Return the lines below in which the string "option" occurs.

INPUT DATA
BEGIN

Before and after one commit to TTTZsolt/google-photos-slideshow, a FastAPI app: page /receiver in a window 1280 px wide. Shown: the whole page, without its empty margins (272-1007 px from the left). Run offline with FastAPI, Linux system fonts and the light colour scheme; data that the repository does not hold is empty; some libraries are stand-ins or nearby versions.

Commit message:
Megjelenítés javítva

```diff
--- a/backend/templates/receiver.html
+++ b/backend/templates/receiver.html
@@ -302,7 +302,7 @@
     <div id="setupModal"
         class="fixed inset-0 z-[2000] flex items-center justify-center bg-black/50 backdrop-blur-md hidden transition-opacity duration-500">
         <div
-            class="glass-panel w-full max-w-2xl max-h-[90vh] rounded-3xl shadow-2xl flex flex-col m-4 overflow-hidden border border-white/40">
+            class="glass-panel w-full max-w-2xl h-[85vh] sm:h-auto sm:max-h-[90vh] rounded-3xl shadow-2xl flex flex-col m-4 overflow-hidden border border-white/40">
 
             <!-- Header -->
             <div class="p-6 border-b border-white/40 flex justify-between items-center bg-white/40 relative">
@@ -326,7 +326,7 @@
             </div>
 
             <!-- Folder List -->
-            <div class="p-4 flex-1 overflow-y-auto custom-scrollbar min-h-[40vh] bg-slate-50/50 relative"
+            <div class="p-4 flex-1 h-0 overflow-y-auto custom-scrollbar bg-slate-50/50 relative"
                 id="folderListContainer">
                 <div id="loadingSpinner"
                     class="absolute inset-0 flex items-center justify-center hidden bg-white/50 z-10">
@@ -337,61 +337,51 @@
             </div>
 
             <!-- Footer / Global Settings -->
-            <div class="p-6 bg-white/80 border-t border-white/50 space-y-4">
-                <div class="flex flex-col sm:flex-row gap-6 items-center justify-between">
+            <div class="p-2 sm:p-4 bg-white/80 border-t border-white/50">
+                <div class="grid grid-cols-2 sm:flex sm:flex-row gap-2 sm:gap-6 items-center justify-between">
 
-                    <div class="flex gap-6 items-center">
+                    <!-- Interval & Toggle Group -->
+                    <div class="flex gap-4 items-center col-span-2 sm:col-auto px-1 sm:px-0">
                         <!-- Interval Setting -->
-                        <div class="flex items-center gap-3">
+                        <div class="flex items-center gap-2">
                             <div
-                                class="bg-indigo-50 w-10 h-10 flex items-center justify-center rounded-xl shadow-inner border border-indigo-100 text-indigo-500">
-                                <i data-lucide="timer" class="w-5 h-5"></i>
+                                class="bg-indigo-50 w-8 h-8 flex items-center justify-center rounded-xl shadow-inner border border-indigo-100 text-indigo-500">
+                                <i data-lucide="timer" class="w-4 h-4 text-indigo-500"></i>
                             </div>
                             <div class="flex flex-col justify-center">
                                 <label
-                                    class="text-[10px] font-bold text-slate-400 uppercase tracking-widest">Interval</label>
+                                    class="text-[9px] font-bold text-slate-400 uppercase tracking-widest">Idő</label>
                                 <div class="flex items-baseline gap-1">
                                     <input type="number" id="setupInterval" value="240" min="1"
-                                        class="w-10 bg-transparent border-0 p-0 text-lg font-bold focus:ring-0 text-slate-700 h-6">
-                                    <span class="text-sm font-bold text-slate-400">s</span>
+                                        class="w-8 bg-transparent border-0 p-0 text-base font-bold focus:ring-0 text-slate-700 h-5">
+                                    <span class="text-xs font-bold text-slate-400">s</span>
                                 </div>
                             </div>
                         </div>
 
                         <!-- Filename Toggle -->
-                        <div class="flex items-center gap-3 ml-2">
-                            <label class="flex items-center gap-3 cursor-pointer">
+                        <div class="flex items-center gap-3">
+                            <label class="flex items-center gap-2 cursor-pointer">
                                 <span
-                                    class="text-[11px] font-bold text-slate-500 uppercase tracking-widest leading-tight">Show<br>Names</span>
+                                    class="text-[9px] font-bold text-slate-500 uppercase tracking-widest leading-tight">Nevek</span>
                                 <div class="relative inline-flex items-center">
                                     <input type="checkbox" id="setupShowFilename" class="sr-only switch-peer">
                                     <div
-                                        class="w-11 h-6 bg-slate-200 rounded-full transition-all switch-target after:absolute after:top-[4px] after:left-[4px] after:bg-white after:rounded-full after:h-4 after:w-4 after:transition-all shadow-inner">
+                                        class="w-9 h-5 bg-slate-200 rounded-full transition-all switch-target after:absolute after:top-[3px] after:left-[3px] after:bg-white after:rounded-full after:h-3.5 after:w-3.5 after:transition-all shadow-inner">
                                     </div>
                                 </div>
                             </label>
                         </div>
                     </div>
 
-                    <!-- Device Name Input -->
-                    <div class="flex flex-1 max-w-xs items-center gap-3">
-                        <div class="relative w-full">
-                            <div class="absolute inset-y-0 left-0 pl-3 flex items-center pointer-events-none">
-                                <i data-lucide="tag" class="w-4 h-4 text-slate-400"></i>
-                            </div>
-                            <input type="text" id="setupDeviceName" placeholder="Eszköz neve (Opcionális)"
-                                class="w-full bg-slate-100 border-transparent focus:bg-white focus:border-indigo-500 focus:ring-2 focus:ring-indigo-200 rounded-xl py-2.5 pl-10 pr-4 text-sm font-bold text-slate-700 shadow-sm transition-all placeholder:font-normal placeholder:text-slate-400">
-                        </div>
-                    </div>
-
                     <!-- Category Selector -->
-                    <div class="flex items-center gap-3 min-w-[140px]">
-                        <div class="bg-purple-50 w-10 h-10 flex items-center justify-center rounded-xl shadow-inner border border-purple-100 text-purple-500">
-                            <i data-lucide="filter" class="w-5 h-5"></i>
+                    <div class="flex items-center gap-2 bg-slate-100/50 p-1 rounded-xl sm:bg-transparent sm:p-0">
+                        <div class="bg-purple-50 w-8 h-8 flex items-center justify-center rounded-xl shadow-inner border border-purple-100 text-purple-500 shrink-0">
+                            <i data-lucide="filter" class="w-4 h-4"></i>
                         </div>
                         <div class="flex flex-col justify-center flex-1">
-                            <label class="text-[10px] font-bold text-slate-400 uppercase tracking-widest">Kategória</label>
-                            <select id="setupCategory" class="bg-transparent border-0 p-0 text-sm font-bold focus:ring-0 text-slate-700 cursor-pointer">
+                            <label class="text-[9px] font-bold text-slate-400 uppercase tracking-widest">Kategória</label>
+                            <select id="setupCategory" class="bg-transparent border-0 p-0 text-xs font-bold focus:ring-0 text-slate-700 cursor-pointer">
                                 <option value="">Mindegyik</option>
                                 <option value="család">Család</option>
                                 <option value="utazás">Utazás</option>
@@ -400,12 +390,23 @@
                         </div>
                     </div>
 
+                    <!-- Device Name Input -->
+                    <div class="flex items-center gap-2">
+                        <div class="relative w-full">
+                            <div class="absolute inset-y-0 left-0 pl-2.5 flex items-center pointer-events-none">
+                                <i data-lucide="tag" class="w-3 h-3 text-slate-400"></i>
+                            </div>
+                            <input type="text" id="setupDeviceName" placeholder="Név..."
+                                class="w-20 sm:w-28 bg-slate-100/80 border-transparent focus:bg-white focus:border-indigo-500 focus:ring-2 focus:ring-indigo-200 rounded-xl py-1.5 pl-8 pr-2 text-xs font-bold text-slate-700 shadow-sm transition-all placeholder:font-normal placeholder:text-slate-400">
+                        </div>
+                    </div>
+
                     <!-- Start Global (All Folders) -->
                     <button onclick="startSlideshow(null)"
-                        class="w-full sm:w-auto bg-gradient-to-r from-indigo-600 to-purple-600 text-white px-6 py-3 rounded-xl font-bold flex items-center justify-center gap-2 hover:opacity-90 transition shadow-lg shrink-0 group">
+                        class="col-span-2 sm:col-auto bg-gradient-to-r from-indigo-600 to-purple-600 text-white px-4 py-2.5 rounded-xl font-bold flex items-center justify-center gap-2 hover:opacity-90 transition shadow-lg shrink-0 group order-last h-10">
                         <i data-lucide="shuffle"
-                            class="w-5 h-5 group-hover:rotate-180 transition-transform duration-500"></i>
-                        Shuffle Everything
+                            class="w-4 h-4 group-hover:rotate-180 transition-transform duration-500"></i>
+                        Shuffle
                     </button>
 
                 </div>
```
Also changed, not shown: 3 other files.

END
BEGIN

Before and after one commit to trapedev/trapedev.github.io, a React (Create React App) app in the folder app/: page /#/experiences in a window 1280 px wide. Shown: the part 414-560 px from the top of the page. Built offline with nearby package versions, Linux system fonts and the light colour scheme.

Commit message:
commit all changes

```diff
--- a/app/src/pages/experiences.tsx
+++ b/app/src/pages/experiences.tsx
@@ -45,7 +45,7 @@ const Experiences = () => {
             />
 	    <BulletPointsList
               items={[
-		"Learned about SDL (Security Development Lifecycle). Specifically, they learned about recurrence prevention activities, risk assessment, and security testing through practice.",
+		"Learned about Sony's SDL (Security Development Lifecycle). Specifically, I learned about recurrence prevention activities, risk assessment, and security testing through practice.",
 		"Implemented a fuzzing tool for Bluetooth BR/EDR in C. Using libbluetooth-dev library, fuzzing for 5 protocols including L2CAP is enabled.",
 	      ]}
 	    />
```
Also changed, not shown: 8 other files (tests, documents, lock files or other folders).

END

EXERCISE ANSWER
                                 <option value="">Mindegyik</option>
                                 <option value="család">Család</option>
                                 <option value="utazás">Utazás</option>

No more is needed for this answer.